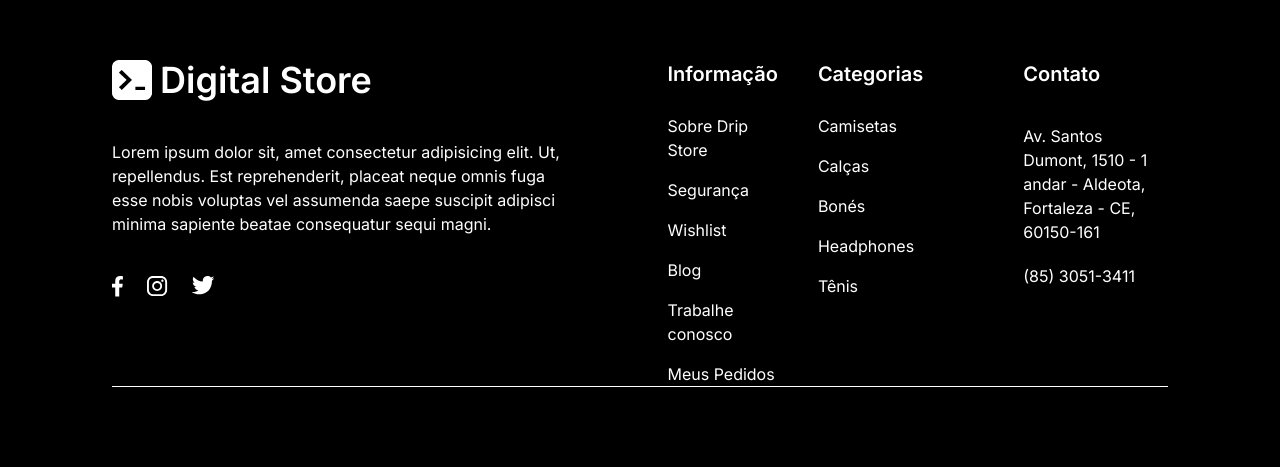
Repository: geracao-09/digital-store
Page: index.html
The author's editor kept a copy of each file at every save. The page is drawn from the files as they stood at one save, then again after the next save.
The browser window is 1280 px wide. The pictures show the part of the page from y = 3410 to 3877 px (the page is 3877 px tall).
A picture or video elsewhere on the page could not be fetched, so the positions and the page height are approximate.

Above is the page before, as saved 2025-04-25 09:00:07.

After the next save:
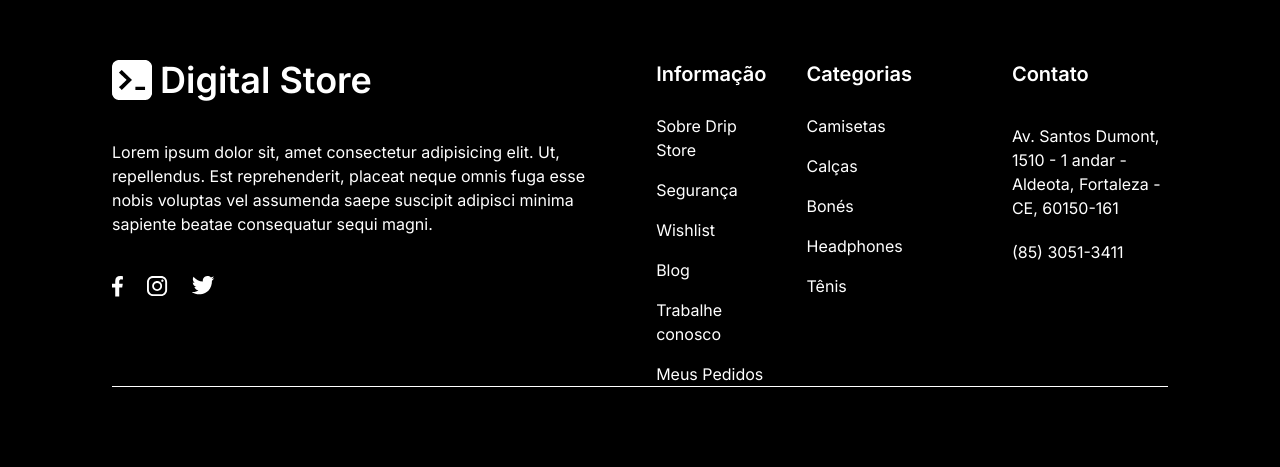
Saved 8 s later.
--- a/index.html
+++ b/index.html
@@ -320,7 +320,7 @@
 </main>
 <footer class="bg-black text-white py-20 px-28">
     <div class="flex gap-10">
-        <div  class="flex flex-col gap-10 mr-12">
+        <div  class="flex flex-col gap-10">
             <div class="flex gap-2">
                 <img src="/assets/white-logo.svg" alt="Logo da Digital em branco">
                 <h4 class="font-semibold text-4xl">Digital Store</h4>
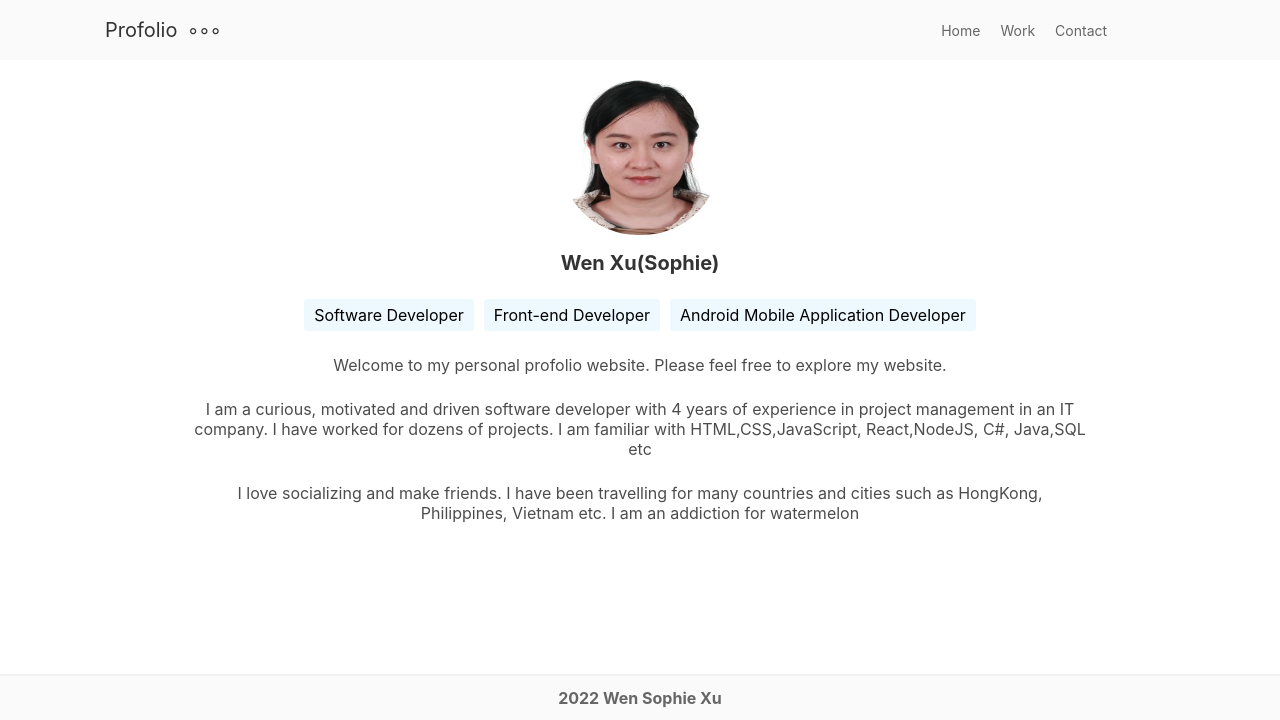
Repository: wenxi0504/myResume_app
Page: /
These files come from the project's save history. The page is drawn as it stood at one moment and after the next save; the edit follows.
The browser window is 1280 px wide. The pictures show the whole page.
The project was rebuilt for these pictures with package versions that can differ from the ones it lists, and the page was loaded fresh each time. Also part of the build but not shown: src/pages/WorkPage/index.js, src/pages/WorkPageDetail/index.js, src/pages/Contact/index.js.

Above is the page before, as saved 2022-01-03 15:49:01.

After the next save:
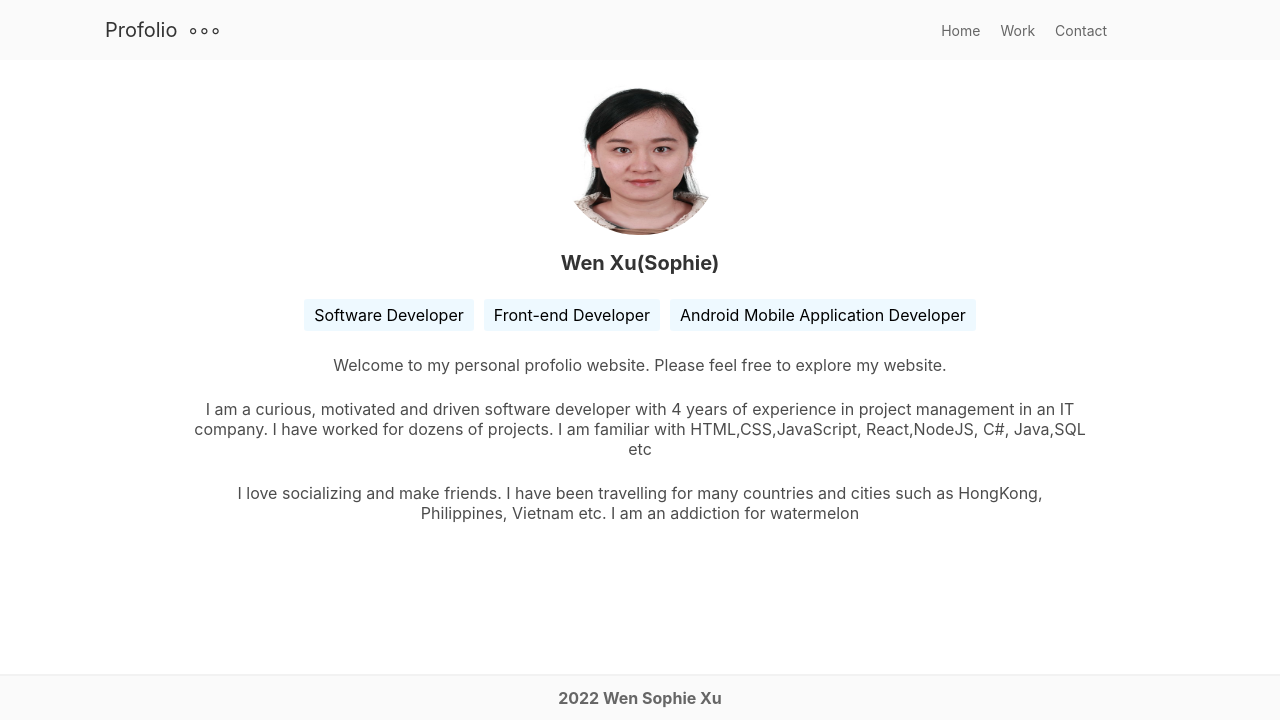
Saved 87 s later.
--- a/src/pages/HomePage/index.js
+++ b/src/pages/HomePage/index.js
@@ -7,7 +7,7 @@ export default () => {
     return <div className={styles.wrap}>
         {/* Personal Info*/}
        <section className={styles.brief}>
-       <img src={require("../../assets/images/wenxuReact2.jpg") }/>
+       <img src={require("../../assets/images/wenxuReact.jpg") }/>
        <h2>Wen Xu(Sophie)</h2>
        <ul>
           <li>Software Developer</li>
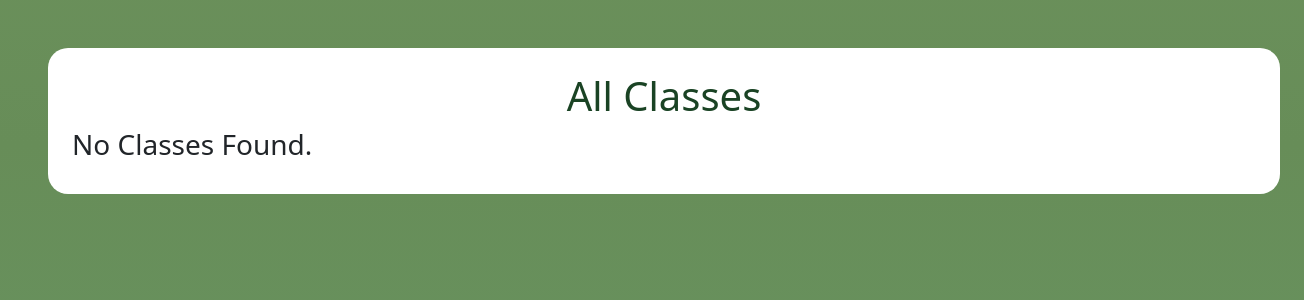
Repository: ronetteguevara/CalTech-ZumbaApp
Page: http://localhost/ZumbaApp/ViewClasses.jsp
These files come from the project's save history. The page is drawn as it stood at one moment and after the next save; the edit follows.
The browser window is 1280 px wide. The page is 1304 px wide, so the pictures cover 1304 px, including what lies to the right of the window. The pictures show the whole page.
The page is served by Tomcat 10. Queries for data that is not in the repository find no rows.

Above is the page before, as saved 2024-05-03 01:53:21.

After the next save:
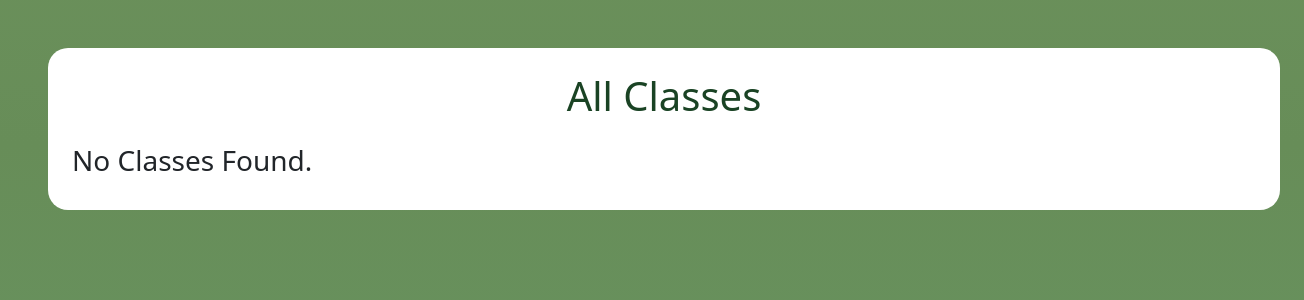
Saved 8 s later.
--- a/ZumbaApp/ZumbaApp/src/main/webapp/ViewClasses.jsp
+++ b/ZumbaApp/ZumbaApp/src/main/webapp/ViewClasses.jsp
@@ -10,7 +10,7 @@
 
         <div class="my-4 mx-4 d-flex justify-content-center col-xl-12 col-lg-12 col-md-12 col-sm-12 col-12">
         <div class="container-fluid mx-4 my-4 px-4 py-4 justify-content-center" style="background-color: white; border-radius: 20px;">
-        <h1 class="mb-2" style="text-align: center;">All Classes</h1>
+        <h1 class="mb-4" style="text-align: center;">All Classes</h1>
 
         <%
             DB db = new DB();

____

Task objective:
What lines of the material above hold the string "ZumbaApp"? Please copy them.

Task solution:
Repository: ronetteguevara/CalTech-ZumbaApp
Page: http://localhost/ZumbaApp/ViewClasses.jsp
--- a/ZumbaApp/ZumbaApp/src/main/webapp/ViewClasses.jsp
+++ b/ZumbaApp/ZumbaApp/src/main/webapp/ViewClasses.jsp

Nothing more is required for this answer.